How like Slayton simply to choose the name Delta for the fourth American manned space flight, as if to say that it wasn't the name that was important, it was the mission. If he did a good job, then the history books would immortalize any name he chose. Perhaps it was lucky he wasn't selected for the fifth flight: the next letter in the military alphabet was "echo." Communist propagandists might have appreciated the opportunity to deride to the Mercury flights, with their all-too apparent limitations, as faint echoes of the dramatic Vostok missions flown by the Soviet Union.
(My first draft of this blog was in 2002, and now maybe I have made my last edits on March 20, 2012.)
(1) Slayton, Donald K., with Michael Cassutt, Deke! (New York: Forge, 1994), p. 105, p. 110.
(2) The Collins English Dictionary © HarperCollins Publishers, referenced online at http://www.wordreference.com/english/definition.asp?en=delta, on Sep. 14, 2002.
(3) Scott Carpenter’s “duplication” of Glenn’s mission proved to be significantly different in some important respects; see Carpenter, Scott, and Kris Stoever, For Spacious Skies (New York: Harcourt, Inc., 2002), pp. 238-240.
(4) Trafford, Abigail, “Apollos and Oranges,” Second Opinion, Washington Post Health, July 19, 1994, p. 6.
(5) This is based on the Korean War version of the military phonetic alphabet, the last of three stages of its evolution, as listed in the “Saving Private Ryan Online Encyclopedia” http://www.sproe.com/p-phonetic.htm,last updated Apr. 2, 2002, accessed on Aug. 8, 2002.
(6) Schirra, Walter M., and Richard N. Billings, Schirra's Space (Boston: Quinlan Press, 1988), p. 72.

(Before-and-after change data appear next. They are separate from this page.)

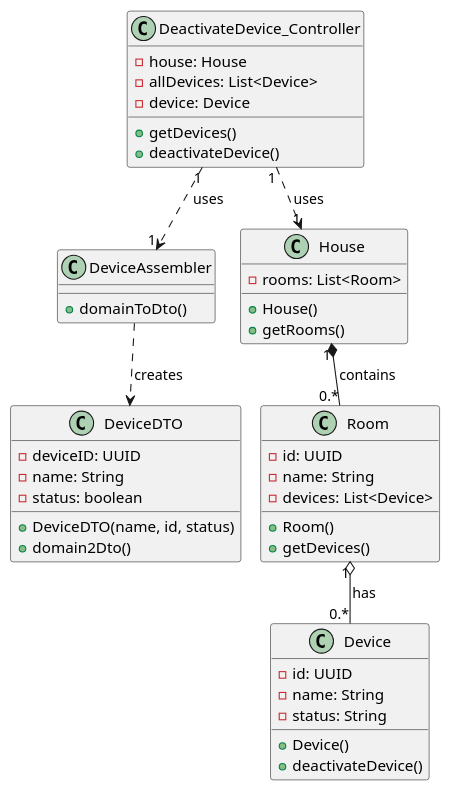
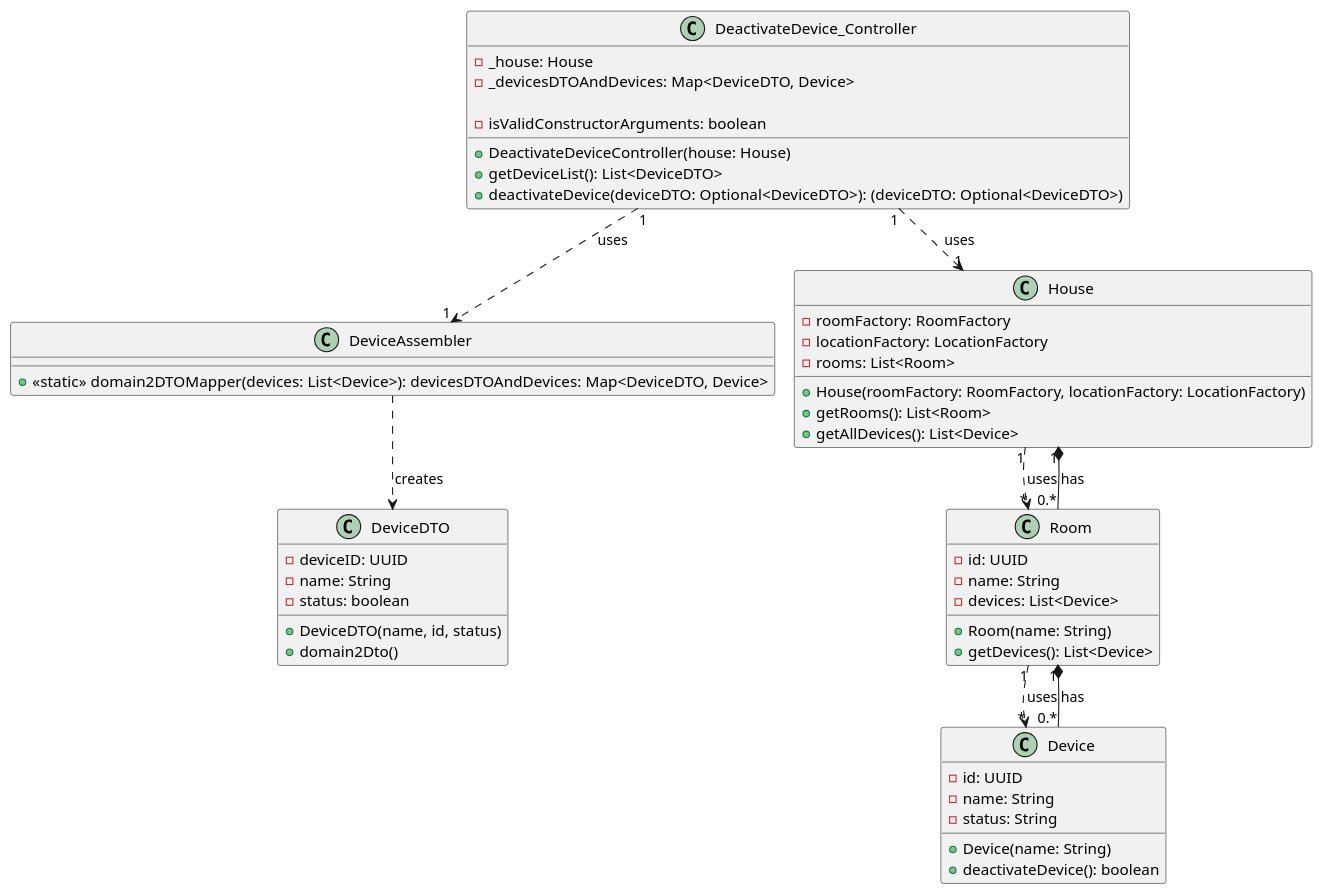
Before and after one commit to olivDiogo/SmartHome: the diagram in docs/ood/classDiagram/US08ClassDiagram.puml, drawn with PlantUML.

Commit message:
US08: Update Class Diagram

```diff
--- a/docs/ood/classDiagram/US08ClassDiagram.puml
+++ b/docs/ood/classDiagram/US08ClassDiagram.puml
@@ -1,69 +1,75 @@
 @startuml
 !pragma layout smetana
 
 
 class DeactivateDevice_Controller {
     'Attributes'
-    - house: House
-    - allDevices: List<Device>
-    - device: Device
+    - _house: House
+    - _devicesDTOAndDevices: Map<DeviceDTO, Device>
 
     'Methods'
-    +getDevices()
-    +deactivateDevice()
+    +DeactivateDeviceController(house: House)
+    -isValidConstructorArguments: boolean
+    +getDeviceList(): List<DeviceDTO>
+    +deactivateDevice(deviceDTO: Optional<DeviceDTO>): (deviceDTO: Optional<DeviceDTO>)
 }
 
 class DeviceAssembler{
     'Methods'
-
-    +domainToDto()
+    +<<static>> domain2DTOMapper(devices: List<Device>): devicesDTOAndDevices: Map<DeviceDTO, Device>
 }
 
 class DeviceDTO{
     'Attributes'
     - deviceID: UUID
     - name: String
     - status: boolean
 
     'Methods'
     +DeviceDTO(name, id, status)
     +domain2Dto()
 }
 
 class House {
     'Attributes'
+    - roomFactory: RoomFactory
+    - locationFactory: LocationFactory
     - rooms: List<Room>
 
     'Methods'
-    +House()
-    +getRooms()
+    +House(roomFactory: RoomFactory, locationFactory: LocationFactory)
+    +getRooms(): List<Room>
+    +getAllDevices(): List<Device>
 }
 
-class Room{
+class Room {
     'Attributes'
     - id: UUID
     - name: String
     - devices: List<Device>
 
     'Methods'
-    +Room()
-    +getDevices()
+    +Room(name: String)
+    +getDevices(): List<Device>
 }
 
 class Device {
     'Attributes'
     - id: UUID
     - name: String
     - status: String
 
     'Methods'
-    +Device()
-    +deactivateDevice()
+    +Device(name: String)
+    +deactivateDevice(): boolean
 }
 
 DeactivateDevice_Controller "1" ..> "1" House : uses
 DeactivateDevice_Controller "1" ..> "1" DeviceAssembler : uses
 DeviceAssembler ..>  DeviceDTO : creates
-House "1" *-- "0.*" Room : contains
-Room "1" o-- "0.*" Device : has
+House "1" ..> "*" Room: uses
+Room "1" ..> "*" Device: uses
+
+House "1" *-- "0.*" Room : has
+Room "1" *-- "0.*" Device : has
 @enduml
```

(7) Grissom, Virgil "Gus", Gemini! (New York: The Macmillan Co., 1968), p. 93.
(8) Slayton, pp. 97.